**RECORDED INFORMATION:**

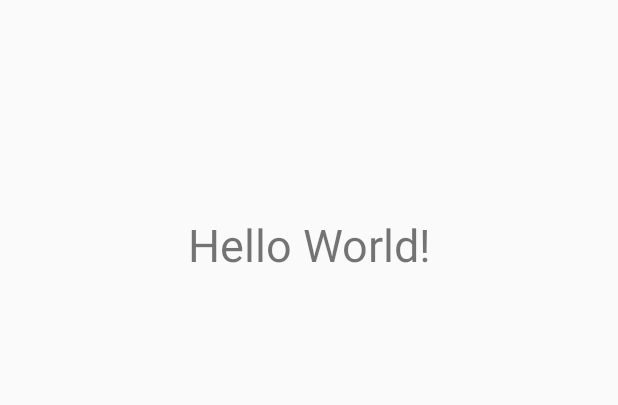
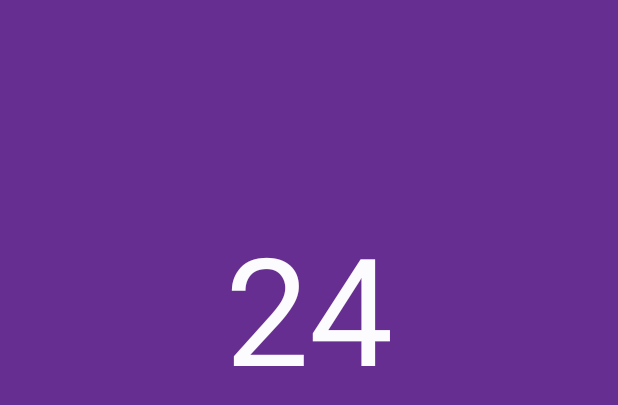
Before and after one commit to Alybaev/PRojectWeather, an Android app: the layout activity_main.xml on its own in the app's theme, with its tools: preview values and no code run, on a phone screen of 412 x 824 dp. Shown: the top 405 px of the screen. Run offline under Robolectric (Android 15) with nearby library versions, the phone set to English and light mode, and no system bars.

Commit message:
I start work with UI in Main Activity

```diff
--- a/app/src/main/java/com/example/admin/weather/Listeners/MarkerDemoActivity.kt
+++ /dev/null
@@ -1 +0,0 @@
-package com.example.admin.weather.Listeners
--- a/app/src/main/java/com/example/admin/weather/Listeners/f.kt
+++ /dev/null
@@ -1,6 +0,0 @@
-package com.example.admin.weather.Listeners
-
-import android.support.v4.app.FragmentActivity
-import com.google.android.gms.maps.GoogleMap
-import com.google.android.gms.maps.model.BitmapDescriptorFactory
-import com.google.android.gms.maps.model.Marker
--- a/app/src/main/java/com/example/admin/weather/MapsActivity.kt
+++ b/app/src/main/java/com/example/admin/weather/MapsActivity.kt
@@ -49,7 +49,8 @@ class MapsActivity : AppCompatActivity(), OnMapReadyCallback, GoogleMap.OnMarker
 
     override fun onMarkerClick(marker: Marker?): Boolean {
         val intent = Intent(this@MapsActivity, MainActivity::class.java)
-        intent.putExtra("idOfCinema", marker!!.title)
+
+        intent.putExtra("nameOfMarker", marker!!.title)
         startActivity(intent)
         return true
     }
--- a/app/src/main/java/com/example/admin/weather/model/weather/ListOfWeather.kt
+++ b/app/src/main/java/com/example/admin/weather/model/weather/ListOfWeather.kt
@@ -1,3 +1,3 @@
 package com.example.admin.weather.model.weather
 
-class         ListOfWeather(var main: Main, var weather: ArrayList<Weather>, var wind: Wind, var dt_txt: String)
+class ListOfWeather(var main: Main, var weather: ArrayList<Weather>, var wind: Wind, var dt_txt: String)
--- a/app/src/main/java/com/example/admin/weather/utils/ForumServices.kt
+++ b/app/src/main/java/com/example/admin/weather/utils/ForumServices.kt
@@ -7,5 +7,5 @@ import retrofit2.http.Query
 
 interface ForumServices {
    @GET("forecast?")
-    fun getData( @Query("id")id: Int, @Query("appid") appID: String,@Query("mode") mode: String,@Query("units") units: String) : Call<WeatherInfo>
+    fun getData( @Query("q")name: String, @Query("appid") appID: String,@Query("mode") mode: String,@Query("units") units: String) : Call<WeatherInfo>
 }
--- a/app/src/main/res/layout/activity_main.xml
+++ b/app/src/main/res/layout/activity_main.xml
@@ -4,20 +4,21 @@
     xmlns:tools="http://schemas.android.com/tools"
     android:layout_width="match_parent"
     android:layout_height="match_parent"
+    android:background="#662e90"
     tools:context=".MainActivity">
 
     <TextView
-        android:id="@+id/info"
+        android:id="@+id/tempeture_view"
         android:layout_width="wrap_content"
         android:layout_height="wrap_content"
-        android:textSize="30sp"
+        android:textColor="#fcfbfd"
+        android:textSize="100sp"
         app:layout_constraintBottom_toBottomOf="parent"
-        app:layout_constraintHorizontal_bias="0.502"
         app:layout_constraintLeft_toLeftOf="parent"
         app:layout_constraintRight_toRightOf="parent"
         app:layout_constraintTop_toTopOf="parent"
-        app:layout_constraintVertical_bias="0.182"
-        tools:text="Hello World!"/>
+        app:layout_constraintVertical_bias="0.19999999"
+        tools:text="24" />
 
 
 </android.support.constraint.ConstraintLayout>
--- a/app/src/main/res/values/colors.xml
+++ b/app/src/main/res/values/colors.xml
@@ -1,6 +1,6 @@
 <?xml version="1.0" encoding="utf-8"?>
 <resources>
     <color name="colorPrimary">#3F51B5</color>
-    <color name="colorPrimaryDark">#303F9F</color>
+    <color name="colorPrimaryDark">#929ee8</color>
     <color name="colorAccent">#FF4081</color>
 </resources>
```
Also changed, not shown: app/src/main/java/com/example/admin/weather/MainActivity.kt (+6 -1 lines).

**WORK REQUEST:** For each line of the data that includes the word "Query", return a copy of it.

**RESULT OF THIS TASK:**
@@ -7,5 +7,5 @@ import retrofit2.http.Query
-    fun getData( @Query("id")id: Int, @Query("appid") appID: String,@Query("mode") mode: String,@Query("units") units: String) : Call<WeatherInfo>
+    fun getData( @Query("q")name: String, @Query("appid") appID: String,@Query("mode") mode: String,@Query("units") units: String) : Call<WeatherInfo>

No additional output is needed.